It won’t be long before Australian students will be following in the footsteps of Canadian coding prodigy Tanmay Bakshay.
Thirteen-year-old programming prodigy, Tanmay Bakshay is in Australia on a mission to inspire the next generation of coders.
Tanmay is something special.
He first learnt to code at the age of five, and sold his first app on Apple's app store at the age of nine.
"Instead of having kids growing up thinking programming is so hard, or it's something you have to learn, we should at least give them the introduction to show them that it's not as hard as they think it is," he said.
His father Puneet taught him how to code and has watched in awe as his son has achieved milestone after milestone.
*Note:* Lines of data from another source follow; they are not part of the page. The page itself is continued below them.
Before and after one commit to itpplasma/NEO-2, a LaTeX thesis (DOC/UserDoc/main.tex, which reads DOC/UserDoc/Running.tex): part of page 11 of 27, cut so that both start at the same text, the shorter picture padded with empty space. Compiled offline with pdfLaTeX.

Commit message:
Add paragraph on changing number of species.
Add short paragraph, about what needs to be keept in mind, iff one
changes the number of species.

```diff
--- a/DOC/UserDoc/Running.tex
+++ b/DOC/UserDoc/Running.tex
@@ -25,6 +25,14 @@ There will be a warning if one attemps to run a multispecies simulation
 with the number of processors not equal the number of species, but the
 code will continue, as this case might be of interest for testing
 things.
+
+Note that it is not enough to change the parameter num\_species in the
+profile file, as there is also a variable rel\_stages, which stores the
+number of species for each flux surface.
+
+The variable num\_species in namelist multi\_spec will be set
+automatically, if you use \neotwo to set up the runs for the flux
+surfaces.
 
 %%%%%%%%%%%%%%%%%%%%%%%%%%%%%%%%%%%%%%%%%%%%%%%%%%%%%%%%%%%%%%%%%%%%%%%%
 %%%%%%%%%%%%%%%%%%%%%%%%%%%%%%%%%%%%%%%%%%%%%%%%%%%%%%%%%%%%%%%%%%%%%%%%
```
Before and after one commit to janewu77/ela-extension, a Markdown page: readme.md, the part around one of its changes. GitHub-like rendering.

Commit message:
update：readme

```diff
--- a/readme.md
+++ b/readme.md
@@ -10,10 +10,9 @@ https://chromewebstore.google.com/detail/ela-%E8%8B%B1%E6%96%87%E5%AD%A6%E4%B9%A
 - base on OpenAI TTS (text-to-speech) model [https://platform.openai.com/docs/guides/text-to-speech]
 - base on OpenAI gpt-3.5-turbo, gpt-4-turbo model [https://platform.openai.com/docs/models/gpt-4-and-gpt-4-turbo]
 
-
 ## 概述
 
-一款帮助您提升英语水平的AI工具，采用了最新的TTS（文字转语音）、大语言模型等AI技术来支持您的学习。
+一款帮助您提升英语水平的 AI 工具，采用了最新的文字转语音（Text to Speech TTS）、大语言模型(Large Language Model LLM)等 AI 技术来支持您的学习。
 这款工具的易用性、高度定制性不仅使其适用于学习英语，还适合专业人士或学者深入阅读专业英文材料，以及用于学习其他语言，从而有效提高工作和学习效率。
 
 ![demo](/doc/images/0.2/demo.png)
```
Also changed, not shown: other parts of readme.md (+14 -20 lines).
"He's not just learning for himself," he said.
"He's sharing what he's learning and he's helping others. This is why I'm very proud."
Only one per cent of Australian graduates, or 4,000 students, qualify in information technology.
But the contribution of digital technologies to the Australian economy is forecast to nearly double to $139 billion in 2020.
Participation in science, technology, engineering and maths (STEM) subjects in Australian schools is declining, with enrolments at their lowest levels in 20 years.
But by 2019, the whole country will be learning digital technologies.
"Students will learn computer programming from Year 3 through to Year 8," Associate Professor James Curran from the University of Sydney said.
"In Year 3 through to 6 they'll be doing visual programming, but in Year 7 and 8 students are expected to learn a general purpose programming language that actually allows them to solve problems in whatever other learning area they're interested in."
The abolition of 457 visas means that, in theory, it will be more difficult for Australian companies to import talent from overseas.
It also means it's more important than ever for Australian children to learn how to code.
"It is absolutely critical that we ensure children are skilled and prepared for a diverse, challenging, modern workforce of the future," Education Minister Simon Birmingham said.